Do you have a smoking chimney or stove?
Your chimney or stove can produce smoke from the wrong end for a number of reasons, but what can you do to stop it?
Having your chimney swept regularly (at least once per year) including the flue connecting the stove to the chimney will keep it clear for flue gassses to pass through.
Regularly check for soot build up on your baffle plate, this is also known as a throat plate – it’s the plate that sits between the top of the stove and the fire box to deflect the flames from going up the flue. It also helps to keep heat inside the stove. Because a lot of the fires energy is focused on it, it can get very hot when the stove is in use – making any build up of soot or tar smoulder.
Do you have a damper fitted to your stove or flue? check this is working correctly and also free from soot build up.
Check that all joints on the stove that are supposed to be sealed, are sealed. If any need to be re-sealed you can use fire cement to do so.
Check the fire rope seals in your stove around the doors and glass, replace any that are missing or frayed.
Ensure that your chimney has enough height to draw effectively, the recommended height is 4.5 metres although some chimneys work with less height.

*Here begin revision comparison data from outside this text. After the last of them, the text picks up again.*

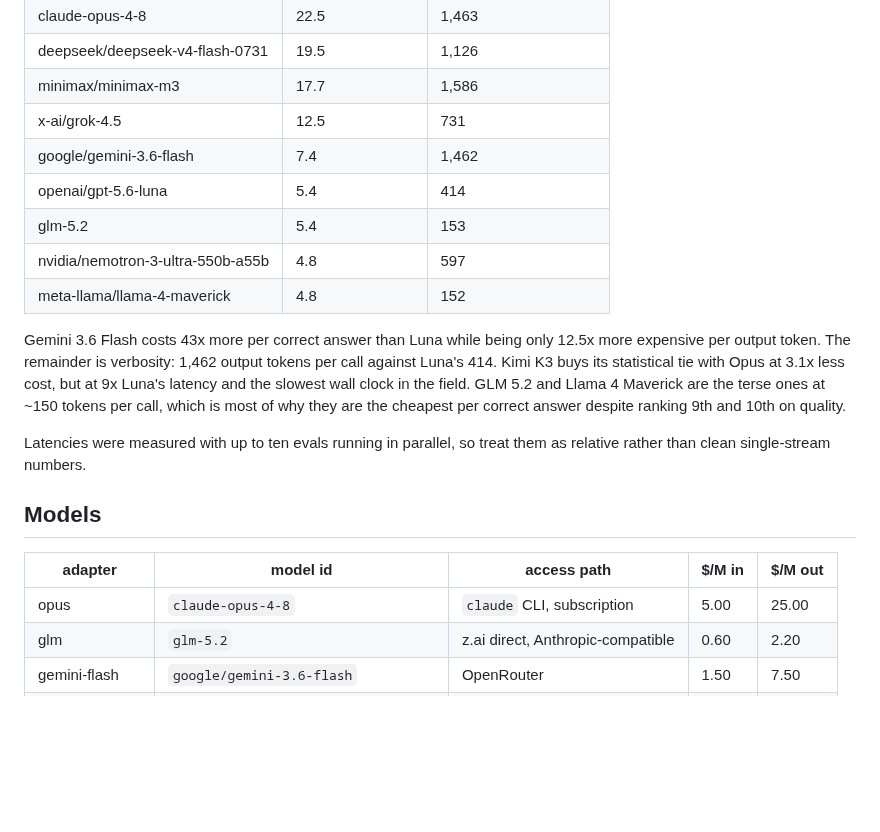
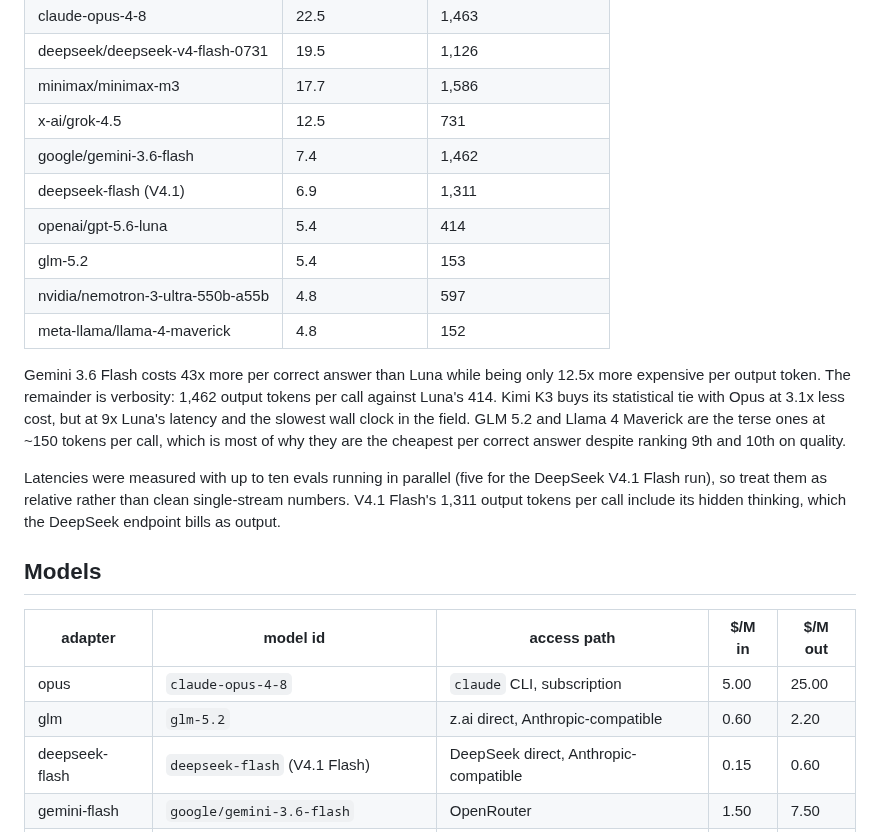
Before and after one commit to deluair/econ-eval, a Markdown page: README.md, the part around one of its changes. Rendered like a GitHub page; blank space fills up the shorter version.

```diff
--- a/README.md
+++ b/README.md
@@ -180,6 +191,7 @@ it counts as a failure is a policy choice this benchmark makes explicit.
 | minimax/minimax-m3 | 17.7 | 1,586 |
 | x-ai/grok-4.5 | 12.5 | 731 |
 | google/gemini-3.6-flash | 7.4 | 1,462 |
+| deepseek-flash (V4.1) | 6.9 | 1,311 |
 | openai/gpt-5.6-luna | 5.4 | 414 |
 | glm-5.2 | 5.4 | 153 |
 | nvidia/nemotron-3-ultra-550b-a55b | 4.8 | 597 |
@@ -193,8 +205,10 @@ field. GLM 5.2 and Llama 4 Maverick are the terse ones at ~150 tokens per call,
 which is most of why they are the cheapest per correct answer despite ranking
 9th and 10th on quality.
 
-Latencies were measured with up to ten evals running in parallel, so treat them
-as relative rather than clean single-stream numbers.
+Latencies were measured with up to ten evals running in parallel (five for the
+DeepSeek V4.1 Flash run), so treat them as relative rather than clean
+single-stream numbers. V4.1 Flash's 1,311 output tokens per call include its
+hidden thinking, which the DeepSeek endpoint bills as output.
 
 ## Models
 
@@ -202,6 +216,7 @@ as relative rather than clean single-stream numbers.
 |---|---|---|---|---|
 | opus | `claude-opus-4-8` | `claude` CLI, subscription | 5.00 | 25.00 |
 | glm | `glm-5.2` | z.ai direct, Anthropic-compatible | 0.60 | 2.20 |
+| deepseek-flash | `deepseek-flash` (V4.1 Flash) | DeepSeek direct, Anthropic-compatible | 0.15 | 0.60 |
 | gemini-flash | `google/gemini-3.6-flash` | OpenRouter | 1.50 | 7.50 |
 | deepseek-0731 | `deepseek/deepseek-v4-flash-0731` | OpenRouter | 0.14 | 0.28 |
 | kimi-k3 | `moonshotai/kimi-k3` | OpenRouter | 3.00 | 15.00 |
```
Also changed, not shown: other parts of README.md (+48 -37 lines), docs/CODEBASE_LEDGER.md (+32 -0 lines), results/report-2026-09-10.md (added, +96 -0 lines), results/plot-2026-09-10.png (added), 4 other files.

You may need to have your chimney lined, lining a chimney can increase a stoves performance and save you money on fuel.
Ensure your cowl and chimney pot are the correct size and type for your chimney.
Is the weather effecting you?
Strong winds can create pressure differences outside the chimney which cause air to be sucked down the chimney instead of blown out. You may be able to solve this with a chimney fan or an anti down draught cowl, H pots or rotating cowl.
Cold weather and rain can also effect the chimney if a suitable cowl is not used as the wether can enter the chimney and cool the rising gasses.
Does your stove require additional ventilation?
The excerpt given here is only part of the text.